[Work required]: Among the entries below, count the lines that contain the word "background". Respond with the count only.

----

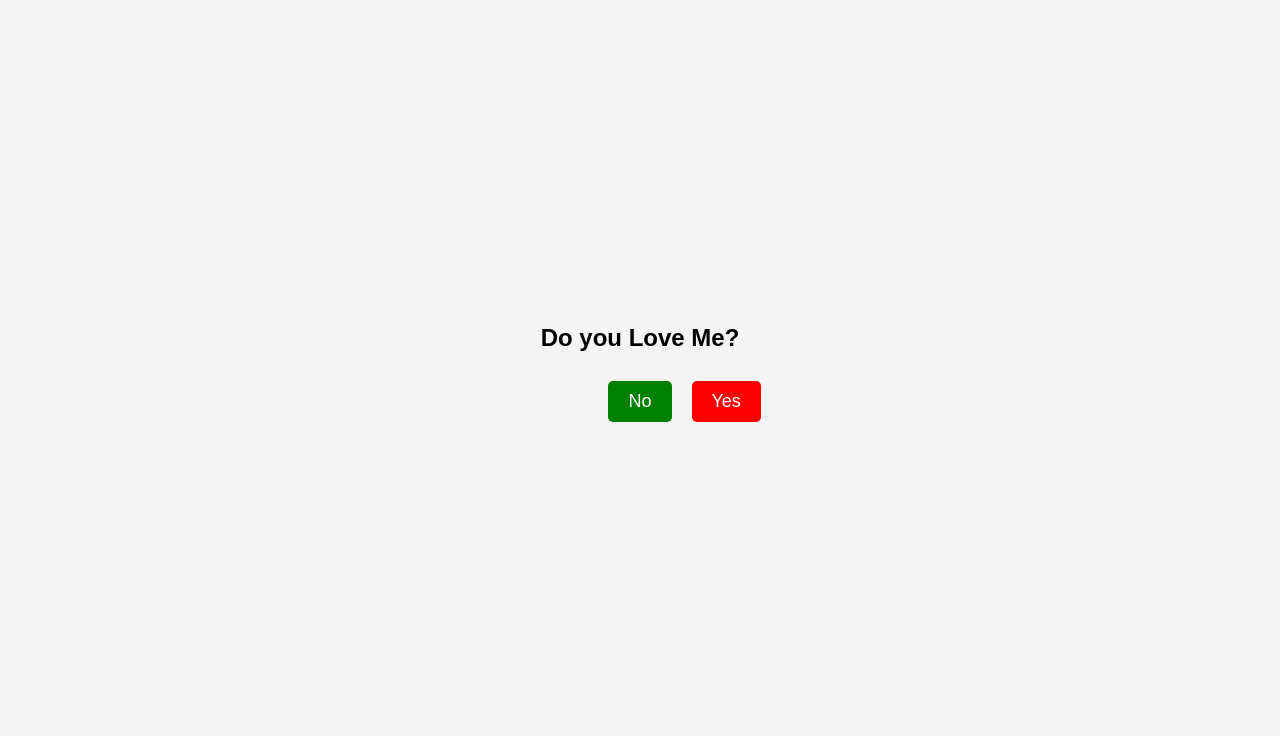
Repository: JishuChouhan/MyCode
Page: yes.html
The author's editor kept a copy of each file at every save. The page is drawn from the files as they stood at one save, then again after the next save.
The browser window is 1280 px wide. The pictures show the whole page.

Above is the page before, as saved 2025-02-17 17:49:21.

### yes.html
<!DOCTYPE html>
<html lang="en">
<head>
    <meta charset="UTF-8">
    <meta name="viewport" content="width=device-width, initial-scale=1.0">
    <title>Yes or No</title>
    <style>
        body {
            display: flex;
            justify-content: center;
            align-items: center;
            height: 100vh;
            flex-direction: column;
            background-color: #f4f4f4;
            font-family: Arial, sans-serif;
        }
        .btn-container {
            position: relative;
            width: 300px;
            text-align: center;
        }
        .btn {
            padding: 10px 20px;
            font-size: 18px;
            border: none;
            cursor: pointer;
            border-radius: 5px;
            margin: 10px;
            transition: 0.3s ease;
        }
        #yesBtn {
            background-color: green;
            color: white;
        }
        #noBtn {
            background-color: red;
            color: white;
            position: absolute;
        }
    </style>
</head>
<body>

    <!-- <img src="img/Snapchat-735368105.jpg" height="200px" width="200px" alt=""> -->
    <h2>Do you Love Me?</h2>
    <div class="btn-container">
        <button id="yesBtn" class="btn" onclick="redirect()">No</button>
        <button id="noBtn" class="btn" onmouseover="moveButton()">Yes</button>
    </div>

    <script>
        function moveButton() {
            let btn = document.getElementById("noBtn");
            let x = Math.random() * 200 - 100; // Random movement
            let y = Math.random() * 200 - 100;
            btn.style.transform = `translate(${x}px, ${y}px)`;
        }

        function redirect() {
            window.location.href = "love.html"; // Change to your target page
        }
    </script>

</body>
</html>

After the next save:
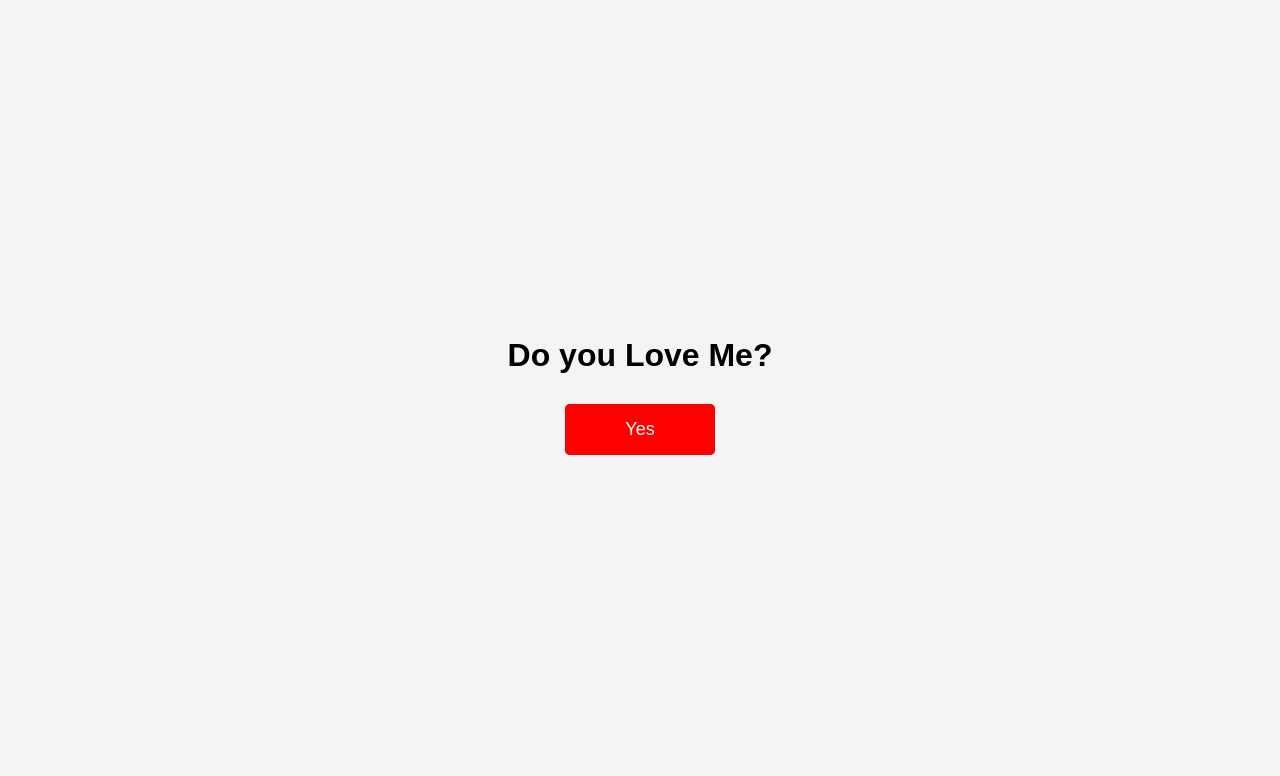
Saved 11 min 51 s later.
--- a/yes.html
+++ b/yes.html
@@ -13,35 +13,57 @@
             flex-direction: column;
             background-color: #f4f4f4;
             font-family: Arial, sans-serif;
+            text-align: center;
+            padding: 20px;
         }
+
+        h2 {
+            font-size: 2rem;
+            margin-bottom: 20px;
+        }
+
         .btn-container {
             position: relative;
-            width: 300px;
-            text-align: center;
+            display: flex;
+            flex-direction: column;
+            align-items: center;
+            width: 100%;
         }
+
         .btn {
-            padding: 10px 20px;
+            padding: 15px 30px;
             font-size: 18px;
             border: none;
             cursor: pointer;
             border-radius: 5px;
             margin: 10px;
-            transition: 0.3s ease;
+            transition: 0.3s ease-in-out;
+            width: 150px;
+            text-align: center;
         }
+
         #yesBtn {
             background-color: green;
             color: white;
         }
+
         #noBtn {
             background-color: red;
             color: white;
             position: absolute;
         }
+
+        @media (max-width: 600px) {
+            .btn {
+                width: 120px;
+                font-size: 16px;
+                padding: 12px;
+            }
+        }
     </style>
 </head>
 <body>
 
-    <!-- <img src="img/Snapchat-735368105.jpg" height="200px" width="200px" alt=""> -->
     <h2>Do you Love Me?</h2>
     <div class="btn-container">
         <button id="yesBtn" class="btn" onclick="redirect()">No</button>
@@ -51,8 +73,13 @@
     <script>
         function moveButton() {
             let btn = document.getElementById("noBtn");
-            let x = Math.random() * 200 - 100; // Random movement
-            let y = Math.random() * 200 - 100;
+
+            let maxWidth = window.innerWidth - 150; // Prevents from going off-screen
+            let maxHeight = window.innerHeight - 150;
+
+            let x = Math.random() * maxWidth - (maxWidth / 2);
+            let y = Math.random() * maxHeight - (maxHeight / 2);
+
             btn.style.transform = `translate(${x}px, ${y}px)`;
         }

----

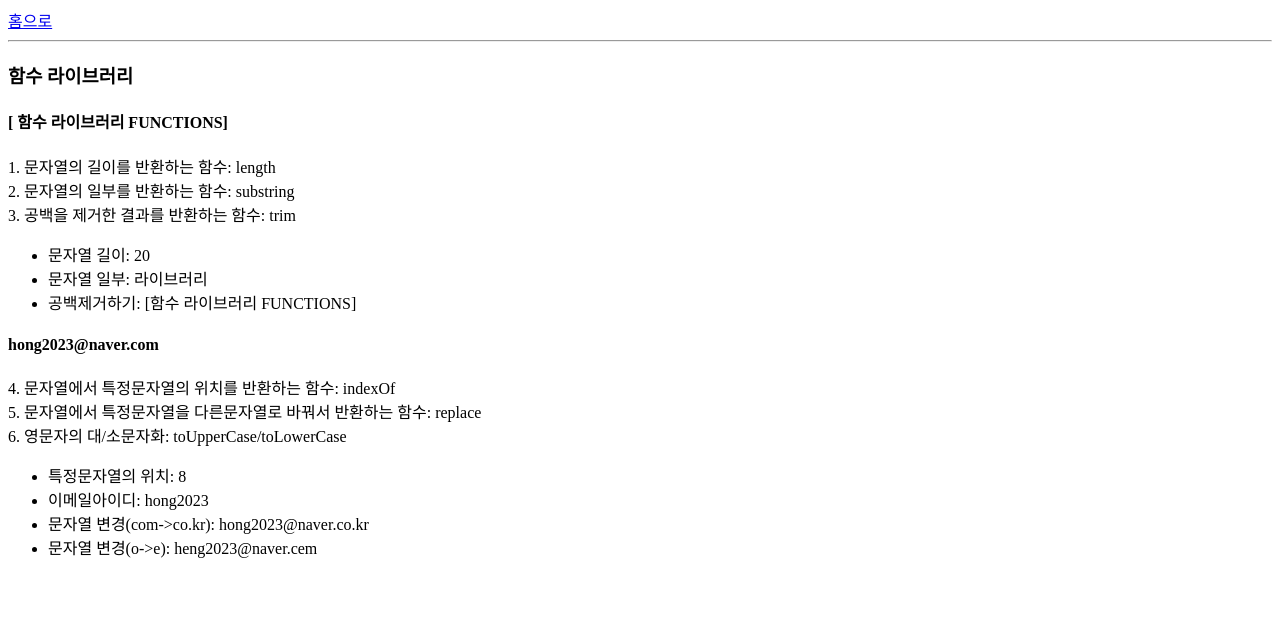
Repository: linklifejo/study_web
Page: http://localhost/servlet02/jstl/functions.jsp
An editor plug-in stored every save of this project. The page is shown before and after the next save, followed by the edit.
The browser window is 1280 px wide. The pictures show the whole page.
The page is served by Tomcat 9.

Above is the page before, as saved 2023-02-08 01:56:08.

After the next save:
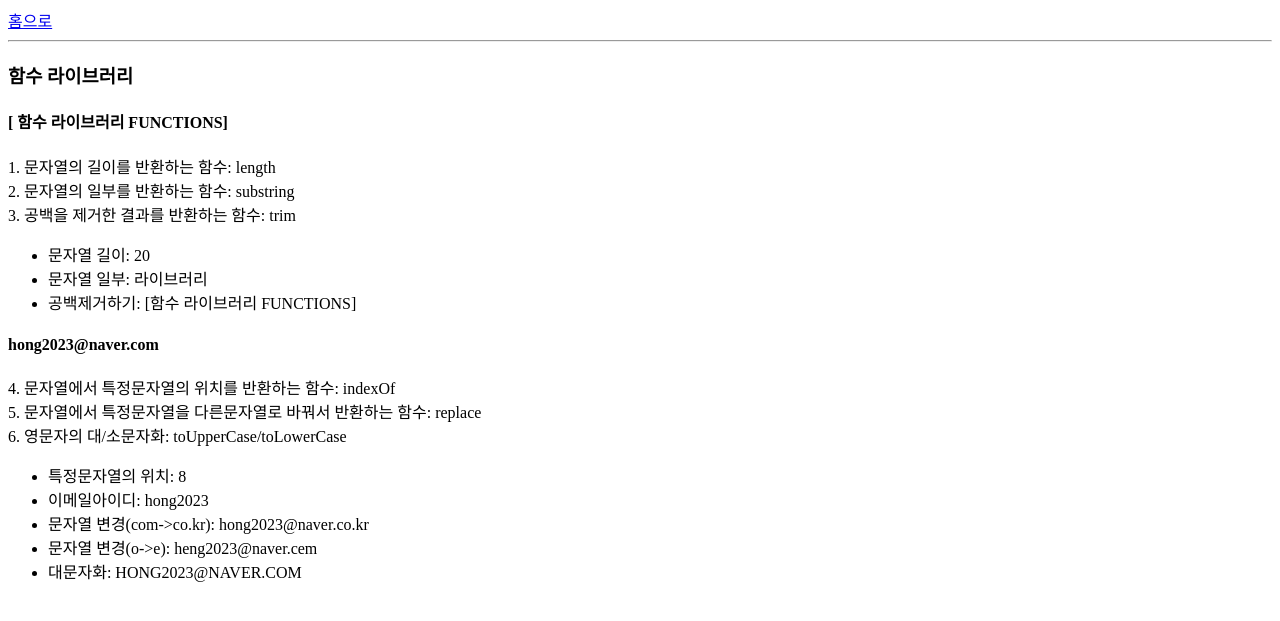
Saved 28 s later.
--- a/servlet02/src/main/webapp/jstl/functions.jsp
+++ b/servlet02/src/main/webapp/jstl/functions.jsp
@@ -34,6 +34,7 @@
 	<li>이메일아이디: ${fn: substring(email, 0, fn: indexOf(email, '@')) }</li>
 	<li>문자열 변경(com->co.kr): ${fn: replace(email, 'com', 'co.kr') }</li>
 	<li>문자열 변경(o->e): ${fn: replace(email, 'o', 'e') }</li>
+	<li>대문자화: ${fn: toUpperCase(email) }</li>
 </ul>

----

[Written solution]: 6